The IRS allows taxpayers to request a six-month extension of the deadline for filing federal tax returns. You’ll need to fill out and file IRS Form 4868. You can submit a paper form by mail or submit the form online through most popular tax software packages or through the IRS Free File website.
You will have to estimate your taxes due and you are required to pay the estimated tax bill by the original due date. Form 4868 requests an extension of the deadline for filing your tax return, not an extension of the deadline for making your tax payment.
The IRS has extended the filing and payment deadline for the 2019 tax year to July 15, 2020, as part of their response to the COVID-19 pandemic. If you still need more time, you can file Form 4868 and receive an extension until October 15, 2020. You will still need to make your estimated tax payment by July 15.
What Happens if You File Late?
The IRS wants you to file your tax returns on time and imposes penalties for late filing. If you file late, even by a day, the IRS will impose a penalty of 5% of your taxes due for every month you are late. The penalty cannot exceed 25% of your tax bill. A portion of a month is charged as a full month.
If you file more than 60 days late, your penalty will be either 100% of the tax due or a set dollar amount, whichever is smaller.
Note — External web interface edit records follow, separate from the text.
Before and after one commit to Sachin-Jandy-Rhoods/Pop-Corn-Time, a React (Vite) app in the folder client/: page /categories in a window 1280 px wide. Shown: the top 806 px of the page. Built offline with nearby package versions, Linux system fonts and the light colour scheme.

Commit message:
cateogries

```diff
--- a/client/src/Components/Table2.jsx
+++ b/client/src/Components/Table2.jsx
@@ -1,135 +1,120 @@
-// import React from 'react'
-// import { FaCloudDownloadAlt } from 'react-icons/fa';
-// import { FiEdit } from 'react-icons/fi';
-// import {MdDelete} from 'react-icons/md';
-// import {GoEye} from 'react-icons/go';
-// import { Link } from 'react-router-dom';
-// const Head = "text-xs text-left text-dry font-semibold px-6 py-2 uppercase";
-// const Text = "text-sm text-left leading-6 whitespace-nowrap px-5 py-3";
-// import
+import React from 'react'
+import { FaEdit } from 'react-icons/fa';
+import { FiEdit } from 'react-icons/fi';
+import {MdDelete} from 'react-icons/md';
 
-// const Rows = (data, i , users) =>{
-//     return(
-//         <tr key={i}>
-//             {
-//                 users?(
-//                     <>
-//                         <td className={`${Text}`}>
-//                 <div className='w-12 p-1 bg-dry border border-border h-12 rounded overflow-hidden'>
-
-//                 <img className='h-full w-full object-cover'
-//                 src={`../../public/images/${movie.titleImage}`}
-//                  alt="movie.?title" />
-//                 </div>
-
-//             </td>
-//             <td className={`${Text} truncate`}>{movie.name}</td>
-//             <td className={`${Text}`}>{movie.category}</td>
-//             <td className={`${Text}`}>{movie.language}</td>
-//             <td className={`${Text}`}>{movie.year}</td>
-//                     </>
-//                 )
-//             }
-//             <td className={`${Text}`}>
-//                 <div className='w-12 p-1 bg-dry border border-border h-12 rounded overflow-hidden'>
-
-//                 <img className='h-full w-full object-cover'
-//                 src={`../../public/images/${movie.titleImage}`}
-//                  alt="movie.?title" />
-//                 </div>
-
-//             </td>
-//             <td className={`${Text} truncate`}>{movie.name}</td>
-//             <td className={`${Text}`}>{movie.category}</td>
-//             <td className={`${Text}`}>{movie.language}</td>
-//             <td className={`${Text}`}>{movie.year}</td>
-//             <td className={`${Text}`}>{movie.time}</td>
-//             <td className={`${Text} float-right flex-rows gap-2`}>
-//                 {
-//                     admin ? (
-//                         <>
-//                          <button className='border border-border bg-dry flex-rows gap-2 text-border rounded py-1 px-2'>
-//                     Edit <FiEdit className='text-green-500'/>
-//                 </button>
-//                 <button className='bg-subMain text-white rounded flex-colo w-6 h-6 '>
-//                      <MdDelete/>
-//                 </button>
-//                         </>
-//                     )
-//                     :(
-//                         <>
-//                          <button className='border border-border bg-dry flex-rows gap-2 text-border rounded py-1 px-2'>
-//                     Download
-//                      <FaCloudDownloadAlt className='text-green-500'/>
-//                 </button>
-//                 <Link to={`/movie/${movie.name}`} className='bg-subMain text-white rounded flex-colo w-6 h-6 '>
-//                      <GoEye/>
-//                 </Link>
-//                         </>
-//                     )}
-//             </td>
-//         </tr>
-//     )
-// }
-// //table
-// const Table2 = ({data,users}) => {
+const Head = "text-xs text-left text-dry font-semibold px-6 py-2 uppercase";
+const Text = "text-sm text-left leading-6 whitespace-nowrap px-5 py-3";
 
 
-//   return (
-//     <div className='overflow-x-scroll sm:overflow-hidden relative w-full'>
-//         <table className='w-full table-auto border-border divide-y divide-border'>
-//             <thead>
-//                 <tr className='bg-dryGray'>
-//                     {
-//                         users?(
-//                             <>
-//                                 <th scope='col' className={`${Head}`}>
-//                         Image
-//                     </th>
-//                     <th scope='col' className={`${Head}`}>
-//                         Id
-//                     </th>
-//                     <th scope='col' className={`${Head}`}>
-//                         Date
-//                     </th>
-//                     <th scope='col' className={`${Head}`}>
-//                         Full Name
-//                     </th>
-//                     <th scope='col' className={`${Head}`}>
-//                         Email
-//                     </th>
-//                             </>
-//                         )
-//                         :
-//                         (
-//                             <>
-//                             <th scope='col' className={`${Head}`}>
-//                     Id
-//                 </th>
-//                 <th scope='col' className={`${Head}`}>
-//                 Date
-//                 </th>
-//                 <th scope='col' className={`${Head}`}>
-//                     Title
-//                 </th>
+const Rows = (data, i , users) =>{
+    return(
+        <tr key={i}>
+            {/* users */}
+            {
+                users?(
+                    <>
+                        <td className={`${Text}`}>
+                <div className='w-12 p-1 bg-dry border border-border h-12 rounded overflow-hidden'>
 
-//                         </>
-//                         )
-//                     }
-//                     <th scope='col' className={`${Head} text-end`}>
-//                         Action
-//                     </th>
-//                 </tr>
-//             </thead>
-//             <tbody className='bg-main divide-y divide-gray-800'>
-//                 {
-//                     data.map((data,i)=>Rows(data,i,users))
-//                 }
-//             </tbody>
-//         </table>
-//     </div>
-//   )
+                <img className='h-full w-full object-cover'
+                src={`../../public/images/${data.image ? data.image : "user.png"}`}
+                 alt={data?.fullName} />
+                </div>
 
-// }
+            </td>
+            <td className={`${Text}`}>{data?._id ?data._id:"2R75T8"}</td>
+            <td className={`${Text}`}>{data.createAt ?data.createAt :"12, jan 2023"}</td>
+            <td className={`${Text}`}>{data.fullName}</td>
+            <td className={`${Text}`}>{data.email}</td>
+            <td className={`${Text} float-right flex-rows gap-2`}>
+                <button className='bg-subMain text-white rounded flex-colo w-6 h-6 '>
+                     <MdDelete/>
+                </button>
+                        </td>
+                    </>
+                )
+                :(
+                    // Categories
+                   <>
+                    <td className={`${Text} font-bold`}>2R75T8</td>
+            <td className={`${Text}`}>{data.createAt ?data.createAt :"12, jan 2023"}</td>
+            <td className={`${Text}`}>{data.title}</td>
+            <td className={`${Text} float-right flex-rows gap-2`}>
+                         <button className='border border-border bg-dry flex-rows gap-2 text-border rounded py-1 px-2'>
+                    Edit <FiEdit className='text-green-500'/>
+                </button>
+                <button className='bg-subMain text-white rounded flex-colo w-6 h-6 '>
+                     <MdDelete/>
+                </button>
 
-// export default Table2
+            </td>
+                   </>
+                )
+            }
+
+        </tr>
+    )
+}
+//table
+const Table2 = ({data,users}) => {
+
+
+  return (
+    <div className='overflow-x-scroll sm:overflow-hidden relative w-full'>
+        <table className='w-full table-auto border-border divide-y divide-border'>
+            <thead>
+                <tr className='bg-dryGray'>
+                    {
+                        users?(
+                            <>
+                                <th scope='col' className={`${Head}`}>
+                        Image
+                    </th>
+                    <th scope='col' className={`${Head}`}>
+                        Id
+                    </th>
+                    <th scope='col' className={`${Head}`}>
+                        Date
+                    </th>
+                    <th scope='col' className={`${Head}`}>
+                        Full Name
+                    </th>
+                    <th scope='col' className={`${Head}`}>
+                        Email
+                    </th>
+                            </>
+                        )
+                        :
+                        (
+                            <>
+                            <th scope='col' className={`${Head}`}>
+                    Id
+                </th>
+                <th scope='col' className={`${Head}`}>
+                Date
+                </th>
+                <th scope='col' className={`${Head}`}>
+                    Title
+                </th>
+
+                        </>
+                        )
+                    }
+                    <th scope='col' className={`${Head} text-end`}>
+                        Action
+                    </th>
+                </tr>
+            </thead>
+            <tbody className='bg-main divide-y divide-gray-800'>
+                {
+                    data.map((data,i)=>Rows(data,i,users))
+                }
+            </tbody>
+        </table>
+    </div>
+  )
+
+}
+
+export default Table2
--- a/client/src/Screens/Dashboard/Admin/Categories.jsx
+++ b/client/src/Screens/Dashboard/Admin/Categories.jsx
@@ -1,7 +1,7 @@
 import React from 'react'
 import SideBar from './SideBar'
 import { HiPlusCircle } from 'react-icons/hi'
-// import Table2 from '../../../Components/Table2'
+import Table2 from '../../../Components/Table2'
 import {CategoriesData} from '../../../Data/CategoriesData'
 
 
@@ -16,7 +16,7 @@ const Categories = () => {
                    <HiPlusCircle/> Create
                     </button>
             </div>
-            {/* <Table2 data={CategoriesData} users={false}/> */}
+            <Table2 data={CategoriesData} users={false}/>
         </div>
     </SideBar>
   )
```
The fixed fines for late filing range from $100 to $435 depending on when the return was due.
If you file on time but pay late, the penalty is 0.5% of your unpaid tax bill for every month you are late, up to 25% of your tax bill. You will pay interest on the unpaid sum.
All penalties are calculated as a percentage of taxes due, so there is no penalty for filing late if you don’t owe any tax. If you wish to collect a refund you must file within 3 years of the original due date or the IRS will no longer have to pay your refund.
Full information on penalties, refer to the IRS summary of common individual penalties.
How to Get an Extension of the Filing Deadline
There are two ways to get an extension of the tax filing deadline:
- The first way is the easiest: if you pay all or part of your estimated tax bill through the IRS electronic payment system before the tax filing deadline, the IRS will automatically give you an extension of the filing deadline.
- The second way is to fill out IRS form 4868. This is a simple form that requires only your name and address, Social Security Numbers for you and your spouse, an estimate of your tax liability, the amount you will pay and the balance due. You will check extra boxes if you live outside the US or if you did not receive wages subject to withholding.
There are three ways to submit the 4868 form:
- By mail. If you’re old-fashioned, you can print the form, fill it out and mail it to the IRS. It’s best to mail it from a post office: the form contains your Social Security Number and if it’s stolen you could face identity theft.
- Through your tax software. Most popular tax software packages give you the option of filing form 4868 through your tax software.
- Through the IRS Free File website. You can go to the IRS Free File website and submit the form there. You can only file your tax return on the site if your adjusted gross income is below $69,000, but any taxpayer of any income level can request an extension through the Free File site.
In any of these cases, you will have to be sure that the form reaches the IRS by the deadline: April 15 in a normal year, July 15 in 2020.
You Still Have to Pay
If you file form 4868 your deadline for filing your tax return will be extended. You will still have to pay your estimated taxes by the filing deadline. If you still owe money after your estimated tax payment you will face a penalty and pay interest on the sum you owe.
The IRS may waive the penalty if you pay your entire estimated amount, your estimate was 90% or more of the total sum you owe, and you pay the balance on or before the extended deadline.
You’ll also need to remember to file your return on or before the extended deadline or you’ll face penalties.
Some taxpayers receive automatic filing deadline extensions:
- If you are living and working outside the US at the time of the deadline you will get an automatic two-month extension of the filing and payment deadline.
- Active-duty military personnel may also receive automatic extensions, especially if they are deployed in hazardous or combat zones.
- If you have been affected by a natural disaster you may receive an extension. Check this list of disasters that qualify for an automatic tax deadline extension to see if the disaster is qualified and how much of an extension you’ll get.
If you’re not sure whether you qualify for an extension or not, confirm your status or file form 4868 or you could find yourself paying penalties.
If you need more time to file your tax return, think about your options early. Don’t wait until the last minute. Remember that an extension of the filing deadline is not an extension of the payment deadline. You will still have to pay your estimated tax bill by the deadline. If your estimate is more than 10% less than your actual bill you may face penalties on the difference.
State tax returns require separate extension requests, so don’t forget to file those forms as well, if you also need more time to file your state tax returns.